_WORK TO COMPLETE_
Each record should be given again exactly, and any picture in it left out.

___ DATA PROVIDED ___

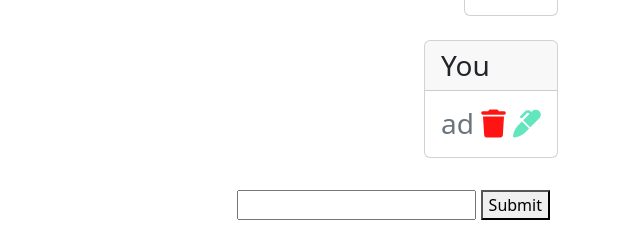
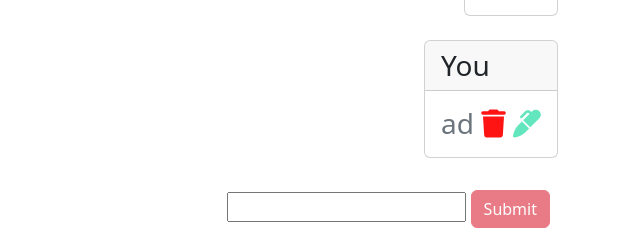
Before and after one commit to Praveensv11/Connect, a Django app: page /community/ in a window 1280 px wide. Shown: the part 1045-1281 px from the top of the page, without its empty margins (640-1280 px from the left). Run offline with Django 4.2, Linux system fonts and the light colour scheme; a user stored in the database is signed in; data comes from the database, SQL or seed files in the repository; both versions use the stored data as it was after the commit.

Commit message:
reused the same noemptyform.js in community user cannot sumbit empty chat

```diff
--- a/event/event_app/templates/event/base.html
+++ b/event/event_app/templates/event/base.html
@@ -16,9 +16,11 @@
         <link rel="stylesheet" href="https://cdnjs.cloudflare.com/ajax/libs/font-awesome/6.5.1/css/all.min.css" integrity="sha512-DTOQO9RWCH3ppGqcWaEA1BIZOC6xxalwEsw9c2QQeAIftl+Vegovlnee1c9QX4TctnWMn13TZye+giMm8e2LwA==" crossorigin="anonymous" referrerpolicy="no-referrer" />
     </head>
     <body>
+        <div>
         {% block body %}
 
         {% endblock  %}
+        </div>
         <script src="https://cdn.jsdelivr.net/npm/bootstrap@5.3.3/dist/js/bootstrap.bundle.min.js" integrity="sha384-YvpcrYf0tY3lHB60NNkmXc5s9fDVZLESaAA55NDzOxhy9GkcIdslK1eN7N6jIeHz" crossorigin="anonymous"></script>
     </body>
 </html>
--- a/event/event_app/templates/event/community.html
+++ b/event/event_app/templates/event/community.html
@@ -3,6 +3,10 @@
 {% block title %}
     Community page
 {% endblock %}
+
+{% block head %}
+    {% load static %}
+{% endblock  %}
 
 {% block body %}
     {% if user.is_authenticated %}
@@ -46,8 +50,8 @@
             <div class="d-flex align-items-end flex-column" style="height: 200px; flex:flex-end;">
                 <form action="{% url 'event:community' %}" method="POST" autocomplete="off" class="mt-auto p-2">
                     {% csrf_token %%}
-                    <input type="text" name="chat" class="noemptydata ">
-                    <button>Submit</button>
+                    <input type="text" name="chat" id="noempty">
+                    <input type="submit" class="btn btn-danger" id="submit">
                 </form>
             </div>
         </div>
@@ -62,4 +66,5 @@
             <a href="{% url 'event:signin' %}" class="btn btn-secondary m-3">Signin</a>
         </div>
     {% endif %}
+    <script src="{% static 'js/noemptyform.js' %}"></script>
 {% endblock %}
```
Also changed, not shown: event/db.sqlite3.
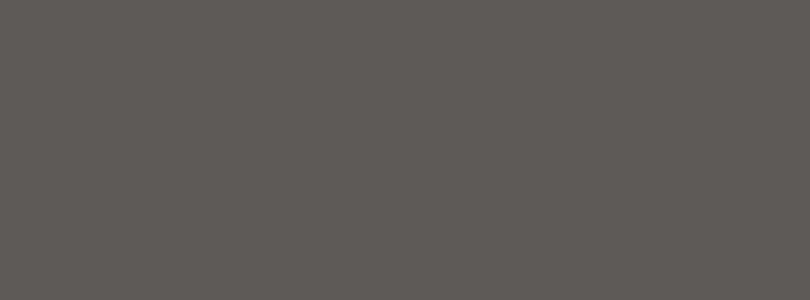
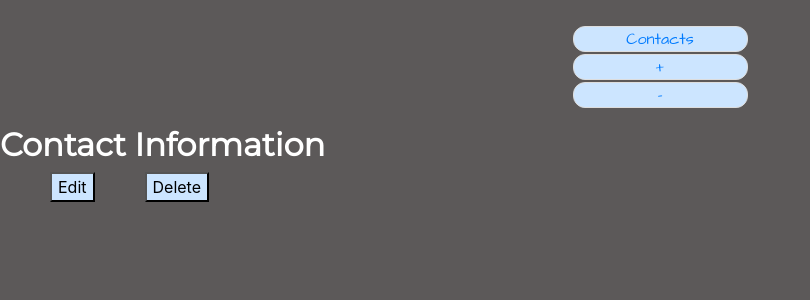
Before and after one commit to GabyC0/contacts, a React (Create React App) app in the folder client/: page /specific in a window 1280 px wide. Before the commit this address had no page. Shown: the top 300 px of the page, without its empty margins (0-810 px from the left). Built offline with nearby package versions, Linux system fonts and the light colour scheme.

Commit message:
added Delete, Edit, SpecificContact components

```diff
--- a/client/src/App.css
+++ b/client/src/App.css
@@ -22,6 +22,10 @@ h2 {
 
 ul {
   list-style-type: none;
+}
+
+.ul {
+  text-align: center;
 }
 
 li {
--- a/client/src/components/Contacts.js
+++ b/client/src/components/Contacts.js
@@ -1,6 +1,7 @@
 import { useState, useEffect } from "react";
 //import Form from "./Form";
 //import { Link } from 'react-router-dom'
+import {Link } from "react-router-dom";
 
 function Contacts() {
 
@@ -10,13 +11,7 @@ function Contacts() {
         fetch("http://localhost:5001/api/contacts")
         .then((response) => response.json())
         .then(contacts =>{
-            //setStudents((students[3]));
-            //console.log("Testing", typeof students);
-            for (let index in contacts){
-               if( index !== "3"){
                    setContacts(contacts);
-               }
-            };
         })
 
     }, []);
@@ -37,13 +32,11 @@ function Contacts() {
         <h2> Contact List </h2>
         <div className="center">
         <ul>
-            {contacts.map(contact =>
-                <li key={contact.id}><a href="#">{contact.firstname} {contact.lastname}</a></li>)}
-                                {/* <li>
-                    <Link to='/indiv'></Link>
-                </li> */}
+        {contacts.map(contact =>
+            <Link to="/specific"><li key={contact.id}>{contact.firstname} {contact.lastname}</li></Link>
+            )}
+        {/* <Form addContacts={addContacts} /> */}
         </ul>
-        {/* <Form addContacts={addContacts} /> */}
         </div>
       </div>
     );
--- /dev/null
+++ b/client/src/components/Delete.js
@@ -0,0 +1,13 @@
+import React from 'react'
+//import { Navbar } from './Navbar'
+import { SpecificContact } from './SpecificContact'
+
+export const Delete = () => {
+  return (
+    <div>
+    {/* <Navbar/> */}
+    <SpecificContact />
+    {/* <h2>Delete</h2> */}
+    </div>
+  )
+}
--- /dev/null
+++ b/client/src/components/Edit.js
@@ -0,0 +1,11 @@
+import React from 'react';
+import { Navbar } from './Navbar';
+
+export const Edit = () => {
+  return (
+    <div>
+        <Navbar/>
+        <h2>Edit</h2>
+    </div>
+  )
+}
--- a/client/src/components/Navbar.js
+++ b/client/src/components/Navbar.js
@@ -7,7 +7,8 @@ export const Navbar = () => {
         {/* <div className="logo">
             Maybe img here
         </div> */}
-        <nav className='item'>
+        <br/>
+        <nav className='center'>
             <ul className='ul'>
                 <li>
                     <Link to='/'>Contacts</Link>
@@ -15,6 +16,12 @@ export const Navbar = () => {
                 <li>
                     <Link to='/add'>+</Link>
                 </li>
+                <li>
+                    <Link to='/delete'>-</Link>
+                </li>
+                {/* <li>
+                    <Link to='/specific'>Specific Contact</Link>
+                </li> */}
             </ul>
         </nav>
     </div>
--- /dev/null
+++ b/client/src/components/SpecificContact.js
@@ -0,0 +1,21 @@
+import React from 'react';
+import { Navbar } from './Navbar';
+//import { Delete } from './Delete';
+import { useState, useEffect } from "react";
+import {Link} from "react-router-dom";
+
+export const SpecificContact = (props) => {
+    const [contacts, setContacts] = useState([]);
+
+  return (
+    <div>
+      <Navbar/>
+        <h2>Contact Information</h2>
+        <div>
+            <h3 key={contacts.id}>{contacts.firstname} {contacts.lastname}</h3>
+            <Link to='/edit'><button>Edit</button></Link>
+            <Link to="/specific"><button>Delete</button></Link>
+        </div>
+    </div>
+  )
+}
--- a/client/src/components/form.js
+++ b/client/src/components/form.js
@@ -71,7 +71,7 @@ const Form = (props) => {
         <div>
             <Navbar />
 
-       <h2 className="h2-center">Add new Contact</h2>
+       <h2 className="h2-center">Add New Contact</h2>
         <div className="center">
         <form onSubmit={handleSubmit}>
             <fieldset>
--- a/client/src/index.js
+++ b/client/src/index.js
@@ -5,12 +5,18 @@ import App from './App';
 import reportWebVitals from './reportWebVitals';
 import {BrowserRouter as Router, Routes, Route} from 'react-router-dom';
 import Form from './components/Form';
+import {Delete} from './components/Delete';
+import { SpecificContact } from './components/SpecificContact';
+import {Edit } from './components/Edit';
 
 ReactDOM.render(
   <Router>
     <Routes>
       <Route path='/' element={<App />}/>
       <Route path='/add' element={<Form />}/>
+      <Route path='/delete' element={<Delete />}/>
+      <Route path='/specific' element={<SpecificContact />}/>
+      <Route path='/edit' element={<Edit/>}/>
     </Routes>
   </Router>,
 
```
Also changed, not shown: 1 other file (tests, documents, lock files or other folders).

___

_SOLUTION_
Before and after one commit to Praveensv11/Connect, a Django app: page /community/ in a window 1280 px wide. Shown: the part 1045-1281 px from the top of the page, without its empty margins (640-1280 px from the left). Run offline with Django 4.2, Linux system fonts and the light colour scheme; a user stored in the database is signed in; data comes from the database, SQL or seed files in the repository; both versions use the stored data as it was after the commit.

Commit message:
reused the same noemptyform.js in community user cannot sumbit empty chat

```diff
--- a/event/event_app/templates/event/base.html
+++ b/event/event_app/templates/event/base.html
@@ -16,9 +16,11 @@
         <link rel="stylesheet" href="https://cdnjs.cloudflare.com/ajax/libs/font-awesome/6.5.1/css/all.min.css" integrity="sha512-DTOQO9RWCH3ppGqcWaEA1BIZOC6xxalwEsw9c2QQeAIftl+Vegovlnee1c9QX4TctnWMn13TZye+giMm8e2LwA==" crossorigin="anonymous" referrerpolicy="no-referrer" />
     </head>
     <body>
+        <div>
         {% block body %}
 
         {% endblock  %}
+        </div>
         <script src="https://cdn.jsdelivr.net/npm/bootstrap@5.3.3/dist/js/bootstrap.bundle.min.js" integrity="sha384-YvpcrYf0tY3lHB60NNkmXc5s9fDVZLESaAA55NDzOxhy9GkcIdslK1eN7N6jIeHz" crossorigin="anonymous"></script>
     </body>
 </html>
--- a/event/event_app/templates/event/community.html
+++ b/event/event_app/templates/event/community.html
@@ -3,6 +3,10 @@
 {% block title %}
     Community page
 {% endblock %}
+
+{% block head %}
+    {% load static %}
+{% endblock  %}
 
 {% block body %}
     {% if user.is_authenticated %}
@@ -46,8 +50,8 @@
             <div class="d-flex align-items-end flex-column" style="height: 200px; flex:flex-end;">
                 <form action="{% url 'event:community' %}" method="POST" autocomplete="off" class="mt-auto p-2">
                     {% csrf_token %%}
-                    <input type="text" name="chat" class="noemptydata ">
-                    <button>Submit</button>
+                    <input type="text" name="chat" id="noempty">
+                    <input type="submit" class="btn btn-danger" id="submit">
                 </form>
             </div>
         </div>
@@ -62,4 +66,5 @@
             <a href="{% url 'event:signin' %}" class="btn btn-secondary m-3">Signin</a>
         </div>
     {% endif %}
+    <script src="{% static 'js/noemptyform.js' %}"></script>
 {% endblock %}
```
Also changed, not shown: event/db.sqlite3.
Before and after one commit to GabyC0/contacts, a React (Create React App) app in the folder client/: page /specific in a window 1280 px wide. Before the commit this address had no page. Shown: the top 300 px of the page, without its empty margins (0-810 px from the left). Built offline with nearby package versions, Linux system fonts and the light colour scheme.

Commit message:
added Delete, Edit, SpecificContact components

```diff
--- a/client/src/App.css
+++ b/client/src/App.css
@@ -22,6 +22,10 @@ h2 {
 
 ul {
   list-style-type: none;
+}
+
+.ul {
+  text-align: center;
 }
 
 li {
--- a/client/src/components/Contacts.js
+++ b/client/src/components/Contacts.js
@@ -1,6 +1,7 @@
 import { useState, useEffect } from "react";
 //import Form from "./Form";
 //import { Link } from 'react-router-dom'
+import {Link } from "react-router-dom";
 
 function Contacts() {
 
@@ -10,13 +11,7 @@ function Contacts() {
         fetch("http://localhost:5001/api/contacts")
         .then((response) => response.json())
         .then(contacts =>{
-            //setStudents((students[3]));
-            //console.log("Testing", typeof students);
-            for (let index in contacts){
-               if( index !== "3"){
                    setContacts(contacts);
-               }
-            };
         })
 
     }, []);
@@ -37,13 +32,11 @@ function Contacts() {
         <h2> Contact List </h2>
         <div className="center">
         <ul>
-            {contacts.map(contact =>
-                <li key={contact.id}><a href="#">{contact.firstname} {contact.lastname}</a></li>)}
-                                {/* <li>
-                    <Link to='/indiv'></Link>
-                </li> */}
+        {contacts.map(contact =>
+            <Link to="/specific"><li key={contact.id}>{contact.firstname} {contact.lastname}</li></Link>
+            )}
+        {/* <Form addContacts={addContacts} /> */}
         </ul>
-        {/* <Form addContacts={addContacts} /> */}
         </div>
       </div>
     );
--- /dev/null
+++ b/client/src/components/Delete.js
@@ -0,0 +1,13 @@
+import React from 'react'
+//import { Navbar } from './Navbar'
+import { SpecificContact } from './SpecificContact'
+
+export const Delete = () => {
+  return (
+    <div>
+    {/* <Navbar/> */}
+    <SpecificContact />
+    {/* <h2>Delete</h2> */}
+    </div>
+  )
+}
--- /dev/null
+++ b/client/src/components/Edit.js
@@ -0,0 +1,11 @@
+import React from 'react';
+import { Navbar } from './Navbar';
+
+export const Edit = () => {
+  return (
+    <div>
+        <Navbar/>
+        <h2>Edit</h2>
+    </div>
+  )
+}
--- a/client/src/components/Navbar.js
+++ b/client/src/components/Navbar.js
@@ -7,7 +7,8 @@ export const Navbar = () => {
         {/* <div className="logo">
             Maybe img here
         </div> */}
-        <nav className='item'>
+        <br/>
+        <nav className='center'>
             <ul className='ul'>
                 <li>
                     <Link to='/'>Contacts</Link>
@@ -15,6 +16,12 @@ export const Navbar = () => {
                 <li>
                     <Link to='/add'>+</Link>
                 </li>
+                <li>
+                    <Link to='/delete'>-</Link>
+                </li>
+                {/* <li>
+                    <Link to='/specific'>Specific Contact</Link>
+                </li> */}
             </ul>
         </nav>
     </div>
--- /dev/null
+++ b/client/src/components/SpecificContact.js
@@ -0,0 +1,21 @@
+import React from 'react';
+import { Navbar } from './Navbar';
+//import { Delete } from './Delete';
+import { useState, useEffect } from "react";
+import {Link} from "react-router-dom";
+
+export const SpecificContact = (props) => {
+    const [contacts, setContacts] = useState([]);
+
+  return (
+    <div>
+      <Navbar/>
+        <h2>Contact Information</h2>
+        <div>
+            <h3 key={contacts.id}>{contacts.firstname} {contacts.lastname}</h3>
+            <Link to='/edit'><button>Edit</button></Link>
+            <Link to="/specific"><button>Delete</button></Link>
+        </div>
+    </div>
+  )
+}
--- a/client/src/components/form.js
+++ b/client/src/components/form.js
@@ -71,7 +71,7 @@ const Form = (props) => {
         <div>
             <Navbar />
 
-       <h2 className="h2-center">Add new Contact</h2>
+       <h2 className="h2-center">Add New Contact</h2>
         <div className="center">
         <form onSubmit={handleSubmit}>
             <fieldset>
--- a/client/src/index.js
+++ b/client/src/index.js
@@ -5,12 +5,18 @@ import App from './App';
 import reportWebVitals from './reportWebVitals';
 import {BrowserRouter as Router, Routes, Route} from 'react-router-dom';
 import Form from './components/Form';
+import {Delete} from './components/Delete';
+import { SpecificContact } from './components/SpecificContact';
+import {Edit } from './components/Edit';
 
 ReactDOM.render(
   <Router>
     <Routes>
       <Route path='/' element={<App />}/>
       <Route path='/add' element={<Form />}/>
+      <Route path='/delete' element={<Delete />}/>
+      <Route path='/specific' element={<SpecificContact />}/>
+      <Route path='/edit' element={<Edit/>}/>
     </Routes>
   </Router>,
 
```
Also changed, not shown: 1 other file (tests, documents, lock files or other folders).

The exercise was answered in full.